I parted from my parents at a surprisingly reasonable 9.30am, leaving an hour for security and all that guff. We double-checked the noticeboards before I headed through, spending a fairly moderate five or ten minutes in the queue. I was briefly concerned by notices about placing electronics into trays, because about 80% of my hand luggage was electronics, but thankfully this turned out to just mean laptops really.
I emerged on the other side to see the schedule boards now reporting that the flight to Amsterdam will be delayed for 1 hour, which would cause me to miss my connection to Japan. Not Okay. Nobody at information desk. A friendly co-victim with a pleasant northern accent says he's reported it. I wait.
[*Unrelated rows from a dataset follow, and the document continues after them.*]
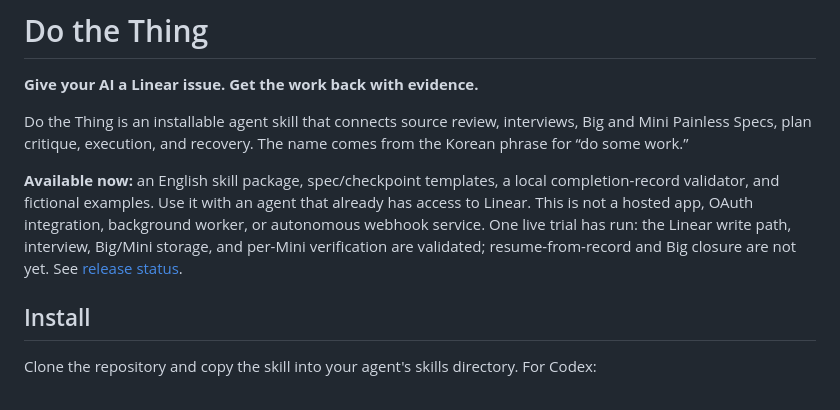
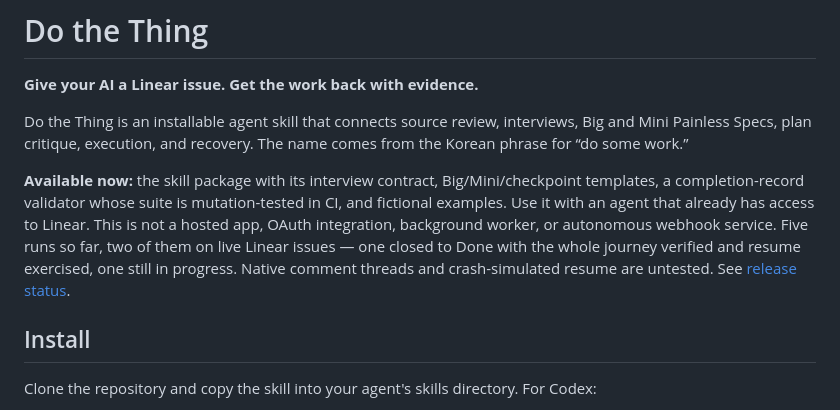
Before and after one commit to beamonic/do-the-thing, a Markdown page: README.md, the part around the change. GitHub-like rendering.

```diff
--- a/README.md
+++ b/README.md
@@ -4,7 +4,7 @@
 
 Do the Thing is an installable agent skill that connects source review, interviews, Big and Mini Painless Specs, plan critique, execution, and recovery. The name comes from the Korean phrase for “do some work.”
 
-**Available now:** an English skill package, spec/checkpoint templates, a local completion-record validator, and fictional examples. Use it with an agent that already has access to Linear. This is not a hosted app, OAuth integration, background worker, or autonomous webhook service. One live trial has run: the Linear write path, interview, Big/Mini storage, and per-Mini verification are validated; resume-from-record and Big closure are not yet. See [release status](docs/release-status.md).
+**Available now:** the skill package with its interview contract, Big/Mini/checkpoint templates, a completion-record validator whose suite is mutation-tested in CI, and fictional examples. Use it with an agent that already has access to Linear. This is not a hosted app, OAuth integration, background worker, or autonomous webhook service. Five runs so far, two of them on live Linear issues — one closed to Done with the whole journey verified and resume exercised, one still in progress. Native comment threads and crash-simulated resume are untested. See [release status](docs/release-status.md).
 
 ## Install
 
```
Also changed, not shown: docs/release-status.md (+4 -3 lines).
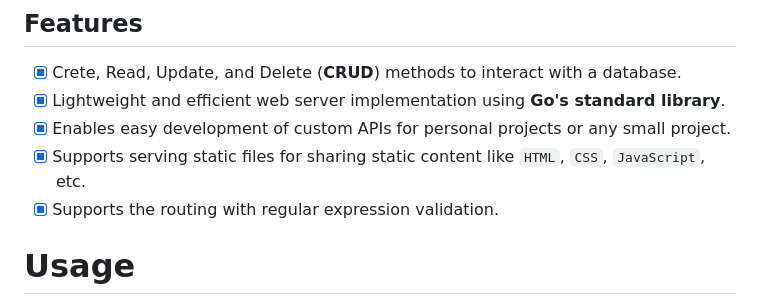
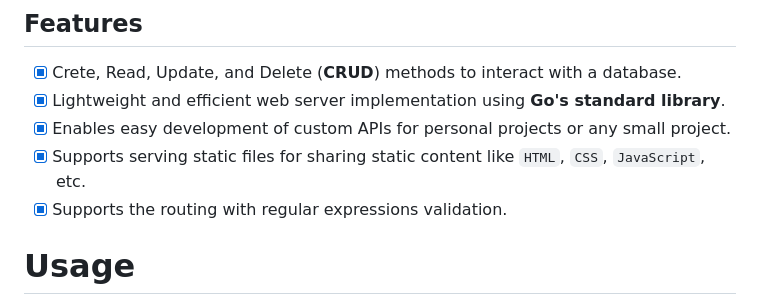
Before and after one commit to MetalbolicX/vanilla-go-webserver, a Markdown page: README.md, the part around one of its changes. Rendered like a GitHub page.

Commit message:
Change of the README file content

```diff
--- a/README.md
+++ b/README.md
@@ -20,7 +19,7 @@ A web server build with the standard library. Created for personal or small proj
 - [x] Lightweight and efficient web server implementation using **Go's standard library**.
 - [x] Enables easy development of custom APIs for personal projects or any small project.
 - [x] Supports serving static files for sharing static content like `HTML`, `CSS`, `JavaScript`, etc.
-- [x] Supports the routing with regular expression validation.
+- [x] Supports the routing with regular expressions validation.
 
 # Usage
 
```
Also changed, not shown: other parts of README.md (+4 -5 lines).
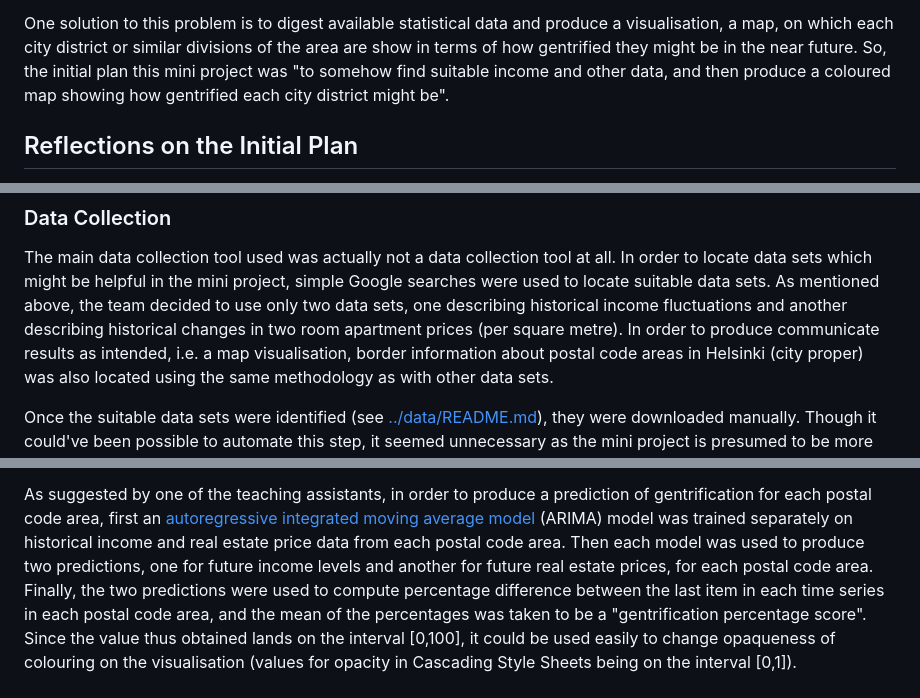
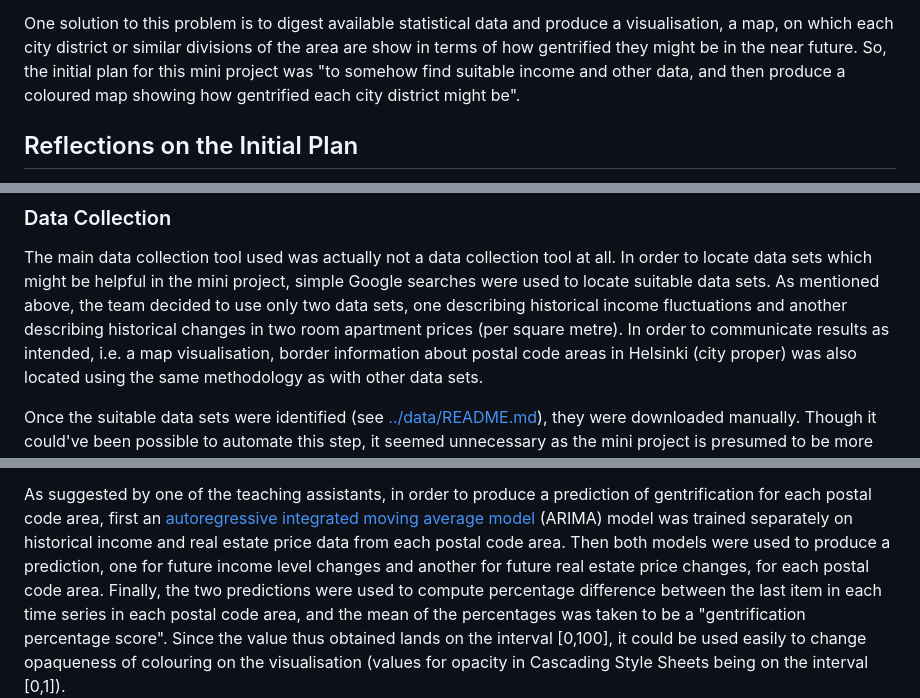
Before and after one commit to samusyrjanen/gentrification-project, a Markdown page: doc/REPORT.md, 3 parts joined by grey strips. GitHub-like rendering.

Commit message:
Typofixes.

```diff
--- a/doc/REPORT.md
+++ b/doc/REPORT.md
@@ -20,7 +20,7 @@ bought, and so on.
 One solution to this problem is to digest available statistical data and produce
 a visualisation, a map, on which each city district or similar divisions of the
 area are show in terms of how gentrified they might be in the near future. So,
-the initial plan this mini project was "to somehow find suitable income and other
+the initial plan for this mini project was "to somehow find suitable income and other
 data, and then produce a coloured map showing how gentrified each city district
 might be".
 
@@ -73,7 +73,7 @@ In order to locate data sets which might be helpful in the mini project, simple
 Google searches were used to locate suitable data sets. As mentioned above, the team
 decided to use only two data sets, one describing historical income fluctuations and another
 describing historical changes in two room apartment prices (per square metre).
-In order to produce communicate results as intended, i.e. a map visualisation,
+In order to communicate results as intended, i.e. a map visualisation,
 border information about postal code areas in Helsinki (city proper) was also located
 using the same methodology as with other data sets.
 
@@ -109,9 +109,9 @@ As suggested by one of the teaching assistants, in order to produce a prediction
 gentrification for each postal code area, first an
 [autoregressive integrated moving average model](https://en.wikipedia.org/wiki/Autoregressive_integrated_moving_average)
 (ARIMA) model was trained separately on historical income and real estate price data
-from each postal code area. Then each model was used to produce two predictions,
-one for future income levels and another for future real estate prices, for each
-postal code area. Finally, the two predictions were used to compute percentage
+from each postal code area. Then both models were used to produce a prediction,
+one for future income level changes and another for future real estate price changes,
+for each postal code area. Finally, the two predictions were used to compute percentage
 difference between the last item in each time series in each postal code area,
 and the mean of the percentages was taken to be a "gentrification percentage score".
 Since the value thus obtained lands on the interval [0,100], it could
```
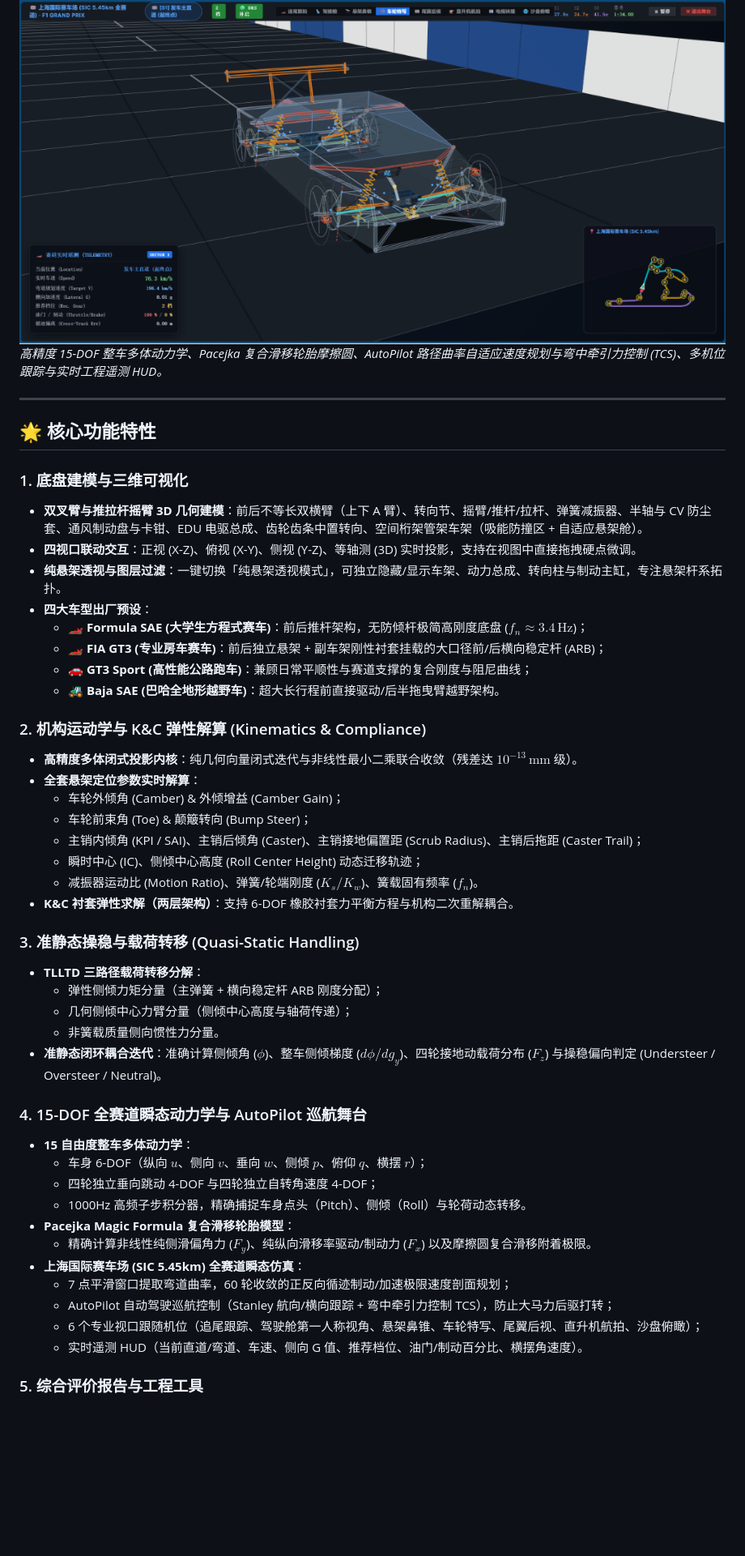
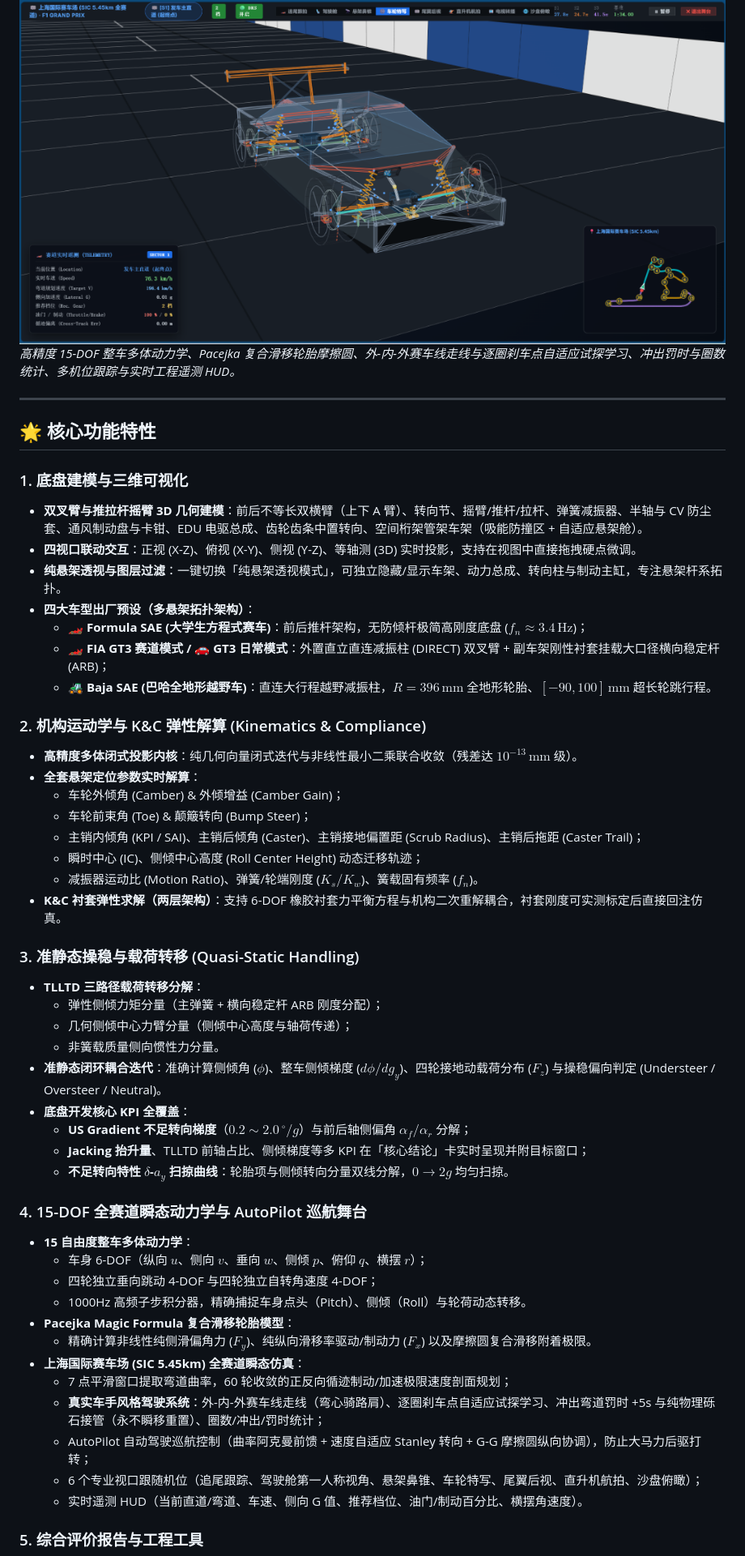
Before and after one commit to ZZzyy714227/Labsus, a Markdown page: LABSUS/README.md, the part around one of its changes. Shown at 81% size. Drawn GitHub-style; blank space fills up the shorter version.

```diff
--- a/LABSUS/README.md
+++ b/LABSUS/README.md
@@ -23,5 +31,5 @@
 ![LABSUS 赛道瞬态仿真舞台](assets/labsus_circuit_sim.png)
-*高精度 15-DOF 整车多体动力学、Pacejka 复合滑移轮胎摩擦圆、AutoPilot 路径曲率自适应速度规划与弯中牵引力控制 (TCS)、多机位跟踪与实时工程遥测 HUD。*
+*高精度 15-DOF 整车多体动力学、Pacejka 复合滑移轮胎摩擦圆、外-内-外赛车线走线与逐圈刹车点自适应试探学习、冲出罚时与圈数统计、多机位跟踪与实时工程遥测 HUD。*
 
 ---
 
@@ -31,11 +39,10 @@
 - **双叉臂与推拉杆摇臂 3D 几何建模**：前后不等长双横臂（上下 A 臂）、转向节、摇臂/推杆/拉杆、弹簧减振器、半轴与 CV 防尘套、通风制动盘与卡钳、EDU 电驱总成、齿轮齿条中置转向、空间桁架管架车架（吸能防撞区 + 自适应悬架舱）。
 - **四视口联动交互**：正视 (X-Z)、俯视 (X-Y)、侧视 (Y-Z)、等轴测 (3D) 实时投影，支持在视图中直接拖拽硬点微调。
 - **纯悬架透视与图层过滤**：一键切换「纯悬架透视模式」，可独立隐藏/显示车架、动力总成、转向柱与制动主缸，专注悬架杆系拓扑。
-- **四大车型出厂预设**：
+- **四大车型出厂预设（多悬架拓扑架构）**：
   - 🏎️ **Formula SAE (大学生方程式赛车)**：前后推杆架构，无防倾杆极简高刚度底盘 ($f_n \approx 3.4\,\text{Hz}$)；
-  - 🏎️ **FIA GT3 (专业房车赛车)**：前后独立悬架 + 副车架刚性衬套挂载的大口径前/后横向稳定杆 (ARB)；
-  - 🚗 **GT3 Sport (高性能公路跑车)**：兼顾日常平顺性与赛道支撑的复合刚度与阻尼曲线；
-  - 🚜 **Baja SAE (巴哈全地形越野车)**：超大长行程前直接驱动/后半拖曳臂越野架构。
+  - 🏎️ **FIA GT3 赛道模式 / 🚗 GT3 日常模式**：外置直立直连减振柱 (DIRECT) 双叉臂 + 副车架刚性衬套挂载大口径横向稳定杆 (ARB)；
+  - 🚜 **Baja SAE (巴哈全地形越野车)**：直连大行程越野减振柱，$R=396\,\text{mm}$ 全地形轮胎、$[-90, 100]\,\text{mm}$ 超长轮跳行程。
 
 ### 2. 机构运动学与 K&C 弹性解算 (Kinematics & Compliance)
 - **高精度多体闭式投影内核**：纯几何向量闭式迭代与非线性最小二乘联合收敛（残差达 $10^{-13}\,\text{mm}$ 级）。
@@ -45,7 +52,7 @@
   - 主销内倾角 (KPI / SAI)、主销后倾角 (Caster)、主销接地偏置距 (Scrub Radius)、主销后拖距 (Caster Trail)；
   - 瞬时中心 (IC)、侧倾中心高度 (Roll Center Height) 动态迁移轨迹；
   - 减振器运动比 (Motion Ratio)、弹簧/轮端刚度 ($K_s / K_w$)、簧载固有频率 ($f_n$)。
-- **K&C 衬套弹性求解（两层架构）**：支持 6-DOF 橡胶衬套力平衡方程与机构二次重解耦合。
+- **K&C 衬套弹性求解（两层架构）**：支持 6-DOF 橡胶衬套力平衡方程与机构二次重解耦合，衬套刚度可实测标定后直接回注仿真。
 
 ### 3. 准静态操稳与载荷转移 (Quasi-Static Handling)
 - **TLLTD 三路径载荷转移分解**：
@@ -53,6 +60,10 @@
   - 几何侧倾中心力臂分量（侧倾中心高度与轴荷传递）；
   - 非簧载质量侧向惯性力分量。
 - **准静态闭环耦合迭代**：准确计算侧倾角 ($\phi$)、整车侧倾梯度 ($d\phi/dg_y$)、四轮接地动载荷分布 ($F_z$) 与操稳偏向判定 (Understeer / Oversteer / Neutral)。
+- **底盘开发核心 KPI 全覆盖**：
+  - **US Gradient 不足转向梯度**（$0.2\sim2.0\,^\circ/g$）与前后轴侧偏角 $\alpha_f/\alpha_r$ 分解；
+  - **Jacking 抬升量**、TLLTD 前轴占比、侧倾梯度等多 KPI 在「核心结论」卡实时呈现并附目标窗口；
+  - **不足转向特性 $\delta$-$a_y$ 扫掠曲线**：轮胎项与侧倾转向分量双线分解，$0\to2g$ 均匀扫掠。
 
 ### 4. 15-DOF 全赛道瞬态动力学与 AutoPilot 巡航舞台
 - **15 自由度整车多体动力学**：
@@ -63,7 +74,8 @@
   - 精确计算非线性纯侧滑偏角力 ($F_y$)、纯纵向滑移率驱动/制动力 ($F_x$) 以及摩擦圆复合滑移附着极限。
 - **上海国际赛车场 (SIC 5.45km) 全赛道瞬态仿真**：
   - 7 点平滑窗口提取弯道曲率，60 轮收敛的正反向循迹制动/加速极限速度剖面规划；
-  - AutoPilot 自动驾驶巡航控制（Stanley 航向/横向跟踪 + 弯中牵引力控制 TCS），防止大马力后驱打转；
+  - **真实车手风格驾驶系统**：外-内-外赛车线走线（弯心骑路肩）、逐圈刹车点自适应试探学习、冲出弯道罚时 +5s 与纯物理砾石接管（永不瞬移重置）、圈数/冲出/罚时统计；
+  - AutoPilot 自动驾驶巡航控制（曲率阿克曼前馈 + 速度自适应 Stanley 转向 + G-G 摩擦圆纵向协调），防止大马力后驱打转；
   - 6 个专业视口跟随机位（追尾跟踪、驾驶舱第一人称视角、悬架鼻锥、车轮特写、尾翼后视、直升机航拍、沙盘俯瞰）；
   - 实时遥测 HUD（当前直道/弯道、车速、侧向 G 值、推荐档位、油门/制动百分比、横摆角速度）。
 
```
Also changed, not shown: other parts of LABSUS/README.md (+42 -26 lines), LABSUS/README.en.md (+25 -14 lines), LABSUS/assets/labsus_main_ui.png (deleted), LABSUS/assets/labsus_v4_formula_light.png (added), 2 other files.
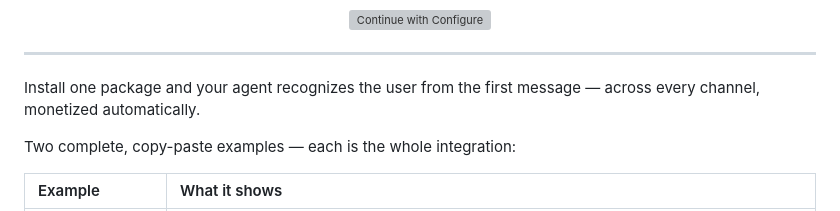
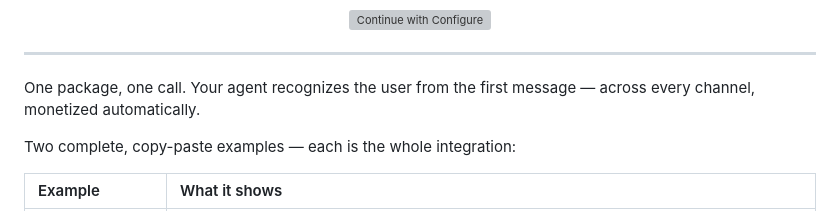
Before and after one commit to configure-dev/configure-quickstart, a Markdown page: README.md, the part around the change. Drawn GitHub-style; grey boxes are pictures that could not be loaded.

Commit message:
docs: advertise the one-call integration; drop line-count framing

```diff
--- a/README.md
+++ b/README.md
@@ -23,7 +23,7 @@
 
 ---
 
-Install one package and your agent recognizes the user from the first message — across every channel, monetized automatically.
+One package, one call. Your agent recognizes the user from the first message — across every channel, monetized automatically.
 
 Two complete, copy-paste examples — each is the whole integration:
 
```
Eventually someone actually turns up and says they've checked the connections and there will be no problems. We remain sceptical, but accept it. When we arrive, "no problems" translates into a dash across Schiphol, skipping any chance of lunch or even grabbing something to eat later - luckily the warning at Manchester gave me a chance to pick something up there.
The flight to Fukuoka is long and very boring. I was surprised how primitive the plane seemed. Despite having the aisle seat, I was restricted in movements by inability to fold the arm, which made it almost impossible to leave the seat on the many occasions when a tray of food had been placed on my table. A minuscule screen offered a sizeable selection of films, none of which could be seen clearly from any conceivable angle, let alone when the bloke in front tilted his chair back (which is to say, always). Following my plan, I tried to catch forty winks in the later part of the flight so as to make it through a day in Fukuoka, but despite spending several hours in the dark and feeling sleep hover tantalisingly about my consciousness, it would never quite take the bait. As I write this I am knackered. Also soaked with sweat and rain, because it's 28C and raining heavily in Fukuoka.
I'd arranged to rent a phone at the airport when I arrived. I duly grabbed the map and went to the designated location. Nothing there. Hmm. Ah, it seems to be on the third floor, not here. Arriving at the marked point on the third floor, I saw only an ordinary shop, where I was met with bewildered helpfulness. Helpfully, the rental company had explained that their counter wasn't marked with the name of their company, but failed to say what it was called. I went downstairs to the information point, who sent me back up. The upstairs information point had no idea, and sent me downstairs again to look for a stall marked with the name of the company who delivered rental phones to your house, which as far as I could tell was unrelated to the actual rental company; I tried anyway, but couldn't find anything in the location she'd indicated. Here, I talked to another couple of phone rental booths, who knew nothing, but did so very politely. Returning upstairs, I made another run around various shops before returning to my friend upstairs, who phoned the delivery company and confirmed that yes, they did handle G-Call phones and had a phone for me. Heading back downstairs for a victorious final trip, I discovered the reason I hadn't found it was the information desk map was misleading. So, the information provided by both the phone rental company and the information desk was wrong, and nobody in the airport knew anything about the arrangement or the company except the lady who actually provided phones. Gold stars all round, then. I made a point of passing the word on to the other information desks I'd consulted, to make up for their effort and perhaps help out next time a confused tourist turned up.
By this time I thought I was tired, weary, hot and sweaty, but that was before I'd dragged my own weight in baggage into a shuttle bus, down several escalators, across three stations, across town for 10 minutes between two of said stations, and round to the apartment block in pouring rain. A pleasant rental agent soon showed up to introduce me to my "mansion" - of which more later.